May Saint Isidore of Seville guide us as we surf the internet.

As our world becomes more complex and new ways of communicating happen along we need to try to keep in mind that there are real flesh and blood people on the other end of the internet with whom we are trying to engage. It’s a challenge to translate our new modes of communication into our old understanding and often something is lost in the translation.

Several years ago I put together a list of “ground rules” to help us communicate on various church egroups et cetera. While it was developed to help our interaction in an egroup or elist setting, this list of “rules” is a great thing to keep in mind when you’re trying to communicate with another child of God in cyberspace. This is certainly not my wisdom but the wisdom of saints and wise men, both past and present.

Here are the ground rules I gathered together. I hope this helpful to you in some small way as you navigate cyberspace developing and deepening relationships with other children of God:


1. Our guiding rule as we post:

“Let the tongue have it’s rein firmly in the heart.” –St. Columbanus

2. A good thing to remember when companioning our brothers and sisters:

“Oppression is not only evil, it is blasphemous because it makes a child of God doubt that s/he is a child of God.” –Archbishop Desmond Tutu

3. A good thing to practice with our brothers and sisters during disagreement:

“He [the monk] should not speak evil of, or harshly reproach, another, nor should he put anyone to the blush. Never should he violently rebuke anyone or carry on a conversation with a boorish person, and his speech at all times should be noted for its lack of boastfulness.” –Monastic rule of St. Ailbe

4. When we take ourselves too seriously remember:

“Pious humbug is an invention of the devil.” –St. Comgal

5. When you’re feeling a little full of yourself and tempted to speak down to a companion think on this:

“Do not ever think yourselves better than the rest of your companions who share the same faith.” –St. Cuthbert

6. When someone new comes to the list seeking fellowship keep in mind:

“Do not despise those faithful who come to you seeking hospitality.
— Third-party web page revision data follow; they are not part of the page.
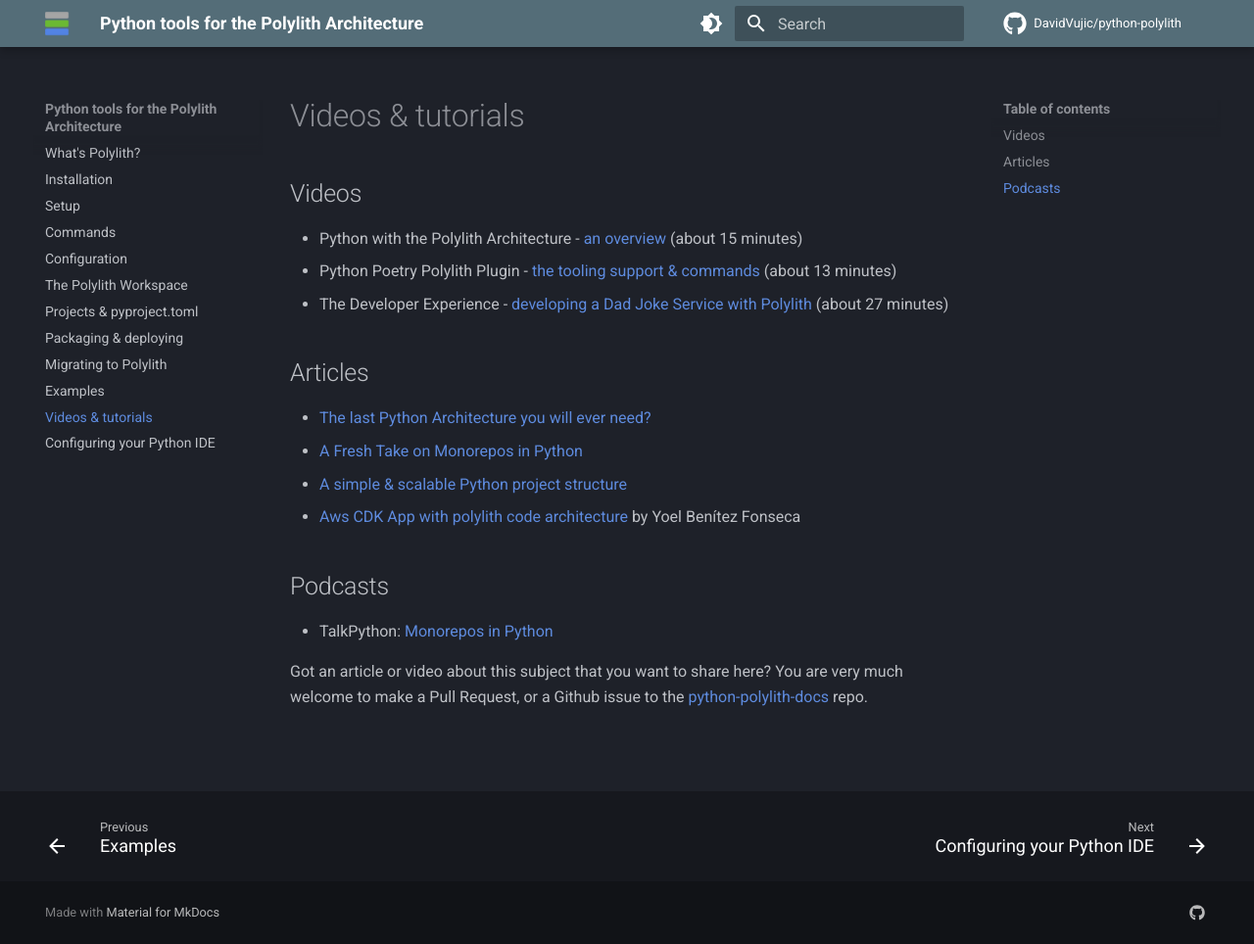
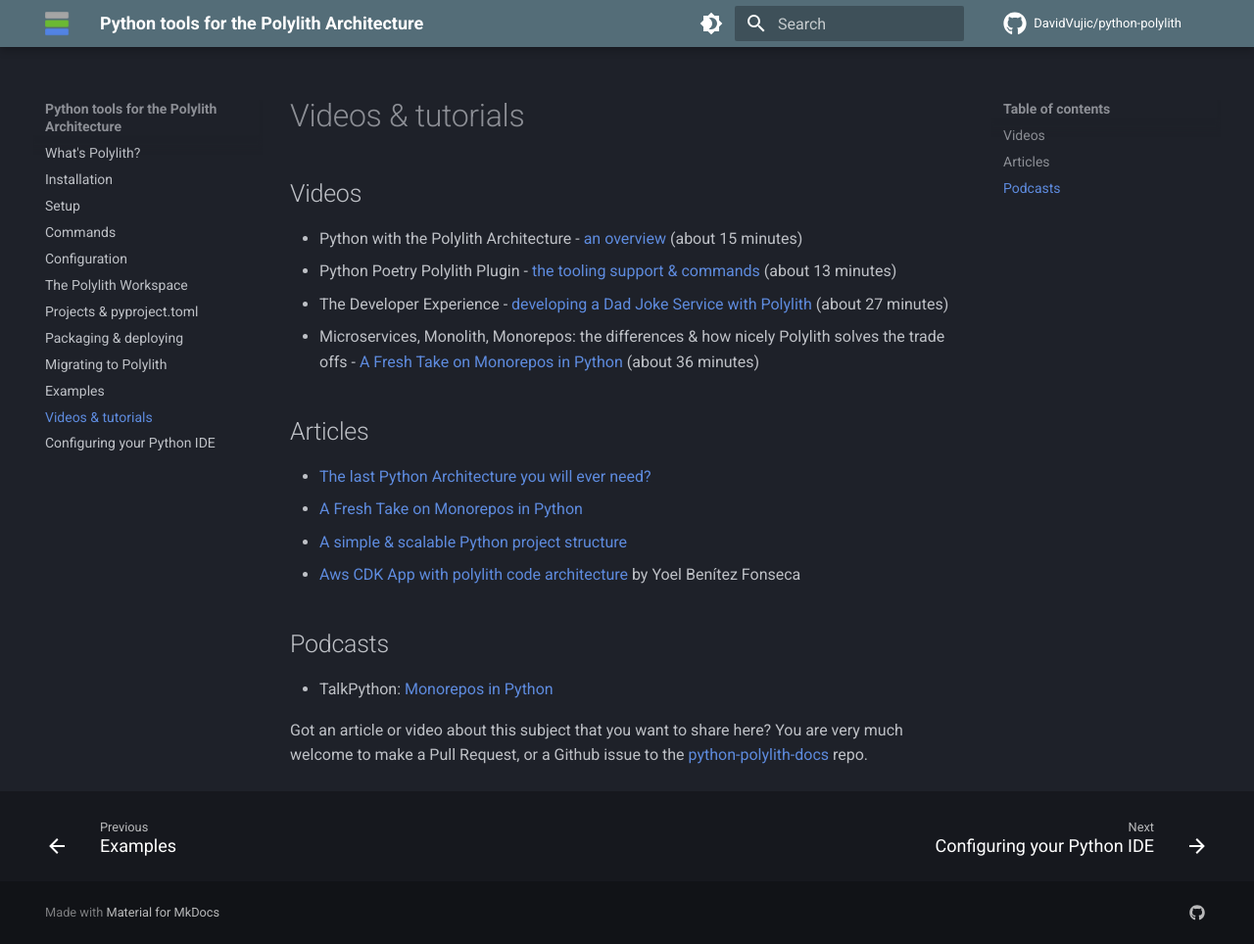
Before and after one commit to DavidVujic/python-polylith-docs, an MkDocs documentation site: the page built from docs/videos.md, in a window 1280 px wide and 964 px high. Shown: the whole window at 98% size. Built offline with MkDocs 1.6.1 and Material for MkDocs 9.7.7, drawn with Linux system fonts in a browser that asks for light colours; comment, search, counter and statistics services are not loaded.

Commit message:
add links to PWC 2023 video

```diff
--- a/docs/videos.md
+++ b/docs/videos.md
@@ -4,7 +4,7 @@
 - Python with the Polylith Architecture - [an overview](https://youtu.be/3w2ffHZb6gc) (about 15 minutes)
 - Python Poetry Polylith Plugin - [the tooling support & commands](https://youtu.be/AdKpTP9pjHI) (about 13 minutes)
 - The Developer Experience - [developing a Dad Joke Service with Polylith](https://youtu.be/oG4OFEer3Tk) (about 27 minutes)
-
+- Microservices, Monolith, Monorepos: the differences & how nicely Polylith solves the trade offs - [A Fresh Take on Monorepos in Python](https://youtu.be/HU61vjZPPfQ) (about 36 minutes)
 
 ## Articles
 - [The last Python Architecture you will ever need?](https://davidvujic.blogspot.com/2022/11/the-last-python-architecture-you-will-ever-need.html)
--- a/mkdocs.yml
+++ b/mkdocs.yml
@@ -65,3 +65,7 @@
   - pymdownx.snippets
   - pymdownx.superfences
   - footnotes
+  - attr_list
+  - pymdownx.emoji:
+      emoji_index: !!python/name:materialx.emoji.twemoji
+      emoji_generator: !!python/name:materialx.emoji.to_svg
```
Also changed, not shown: docs/index.md (+2 -0 lines).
Receive them, put them up, and set them on their way with kindness, treating them as one of yourselves.” –St. Cuthbert

7. In the haste of irritation be mindful of your free will and your choice of posts:

“The freedom to choose makes us like God: if we choose evil, that freedom becomes a curse;if we choose good, it becomes our greatest blessing.” –Pelagius

8. And when you interact try your best to see Christ present in the other person:

“See in each herb and small animal, every bird and beast, and in each man and woman, the eternal Word of God.” –St. Ninian